We’ve been told this great lie in our society, the short version is “more stuff will make you happy”

See the Lie goes like this. 

Imagine you are outside, in the rain, and naked, cold, and hungry. 
You’re suffering, you are very unhappy. 

I come along, I see you suffering, and I decide to help you out…

Well how am I going to help?

I’m going to give you some clothes, something warm to wear.  I’m going to give you some shelter, bring you inside a house.  And I’m going to give you some food, something hot to eat. 
Maybe I’ll give you a soft bed, a blanket and nice pillow. 
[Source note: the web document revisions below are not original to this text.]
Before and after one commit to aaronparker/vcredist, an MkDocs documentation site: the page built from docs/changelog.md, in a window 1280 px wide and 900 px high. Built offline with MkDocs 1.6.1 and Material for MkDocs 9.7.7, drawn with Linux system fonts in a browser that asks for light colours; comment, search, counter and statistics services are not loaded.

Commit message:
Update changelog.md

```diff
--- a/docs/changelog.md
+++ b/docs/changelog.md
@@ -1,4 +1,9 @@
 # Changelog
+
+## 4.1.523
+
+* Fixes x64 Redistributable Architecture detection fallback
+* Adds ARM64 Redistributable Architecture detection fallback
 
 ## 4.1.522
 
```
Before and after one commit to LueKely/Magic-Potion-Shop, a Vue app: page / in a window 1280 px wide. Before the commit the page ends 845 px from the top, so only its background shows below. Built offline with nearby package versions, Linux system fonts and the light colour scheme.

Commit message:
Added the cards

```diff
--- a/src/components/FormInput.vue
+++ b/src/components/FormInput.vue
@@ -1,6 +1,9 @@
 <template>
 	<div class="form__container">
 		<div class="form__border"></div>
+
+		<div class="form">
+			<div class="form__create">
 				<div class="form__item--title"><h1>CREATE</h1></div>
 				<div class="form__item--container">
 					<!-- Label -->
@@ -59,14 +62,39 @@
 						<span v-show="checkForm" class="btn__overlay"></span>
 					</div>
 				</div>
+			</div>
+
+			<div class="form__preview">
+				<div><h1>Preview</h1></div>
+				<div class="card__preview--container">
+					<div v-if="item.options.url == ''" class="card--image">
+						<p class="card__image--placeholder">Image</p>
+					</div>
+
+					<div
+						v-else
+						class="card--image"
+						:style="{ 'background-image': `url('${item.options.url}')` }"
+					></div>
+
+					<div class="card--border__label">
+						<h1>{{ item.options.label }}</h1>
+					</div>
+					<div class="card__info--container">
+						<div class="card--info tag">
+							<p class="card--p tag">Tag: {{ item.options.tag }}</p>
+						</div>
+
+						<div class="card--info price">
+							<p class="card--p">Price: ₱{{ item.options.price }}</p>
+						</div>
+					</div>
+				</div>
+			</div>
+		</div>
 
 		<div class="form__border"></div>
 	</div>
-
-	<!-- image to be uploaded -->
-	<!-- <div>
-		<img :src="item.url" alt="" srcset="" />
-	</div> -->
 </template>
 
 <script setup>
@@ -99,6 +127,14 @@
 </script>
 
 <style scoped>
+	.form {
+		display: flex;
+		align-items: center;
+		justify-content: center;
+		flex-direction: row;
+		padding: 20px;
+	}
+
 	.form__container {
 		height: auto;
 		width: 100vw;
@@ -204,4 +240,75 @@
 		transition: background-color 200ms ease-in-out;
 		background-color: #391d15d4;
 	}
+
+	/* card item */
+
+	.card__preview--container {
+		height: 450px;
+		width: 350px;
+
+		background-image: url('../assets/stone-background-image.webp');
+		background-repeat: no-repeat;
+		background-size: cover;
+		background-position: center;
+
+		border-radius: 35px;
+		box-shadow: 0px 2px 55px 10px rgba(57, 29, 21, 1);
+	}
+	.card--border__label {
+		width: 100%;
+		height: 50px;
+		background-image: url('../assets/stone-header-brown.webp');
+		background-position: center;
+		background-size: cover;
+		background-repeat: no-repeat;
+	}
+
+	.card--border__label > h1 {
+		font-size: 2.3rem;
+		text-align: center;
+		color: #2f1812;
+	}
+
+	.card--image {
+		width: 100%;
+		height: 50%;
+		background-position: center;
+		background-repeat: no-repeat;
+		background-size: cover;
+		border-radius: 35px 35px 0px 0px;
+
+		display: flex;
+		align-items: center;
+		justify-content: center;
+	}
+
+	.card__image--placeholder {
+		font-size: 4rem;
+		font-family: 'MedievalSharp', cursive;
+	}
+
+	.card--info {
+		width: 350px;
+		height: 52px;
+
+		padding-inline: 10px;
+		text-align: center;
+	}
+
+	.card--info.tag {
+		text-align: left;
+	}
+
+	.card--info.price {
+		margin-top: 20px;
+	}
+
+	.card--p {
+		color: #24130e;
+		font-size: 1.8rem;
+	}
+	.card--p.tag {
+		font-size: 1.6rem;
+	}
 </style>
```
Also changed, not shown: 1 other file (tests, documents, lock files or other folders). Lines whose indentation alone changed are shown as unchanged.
Well now all of the sudden you are feeling a little bit better,
you’re a little bit happy.  All because I gave you a little bit of stuff. 

Well hear comes the great lie….

If a little bit of stuff takes you from suffering & miserable, to Happy,

Well then a lot of stuff will make you a lot of happy. 

That first part is true, when you have zero, a little bit of stuff can improve your situation and bring you a little bit of happiness. 

The lie is the second part…

A lot of stuff will not bring you a lot of happiness. 


Take some time this week to simplify

           Get rid of some stuff

           Simplify at the dinner table

           Simplify at the coffee shop…

           Simplify your wardrobe

           Simplify your prayer life

           Simplify your financial life


Love God, and Love one another. 

It’s all the easy and it’s all the hard.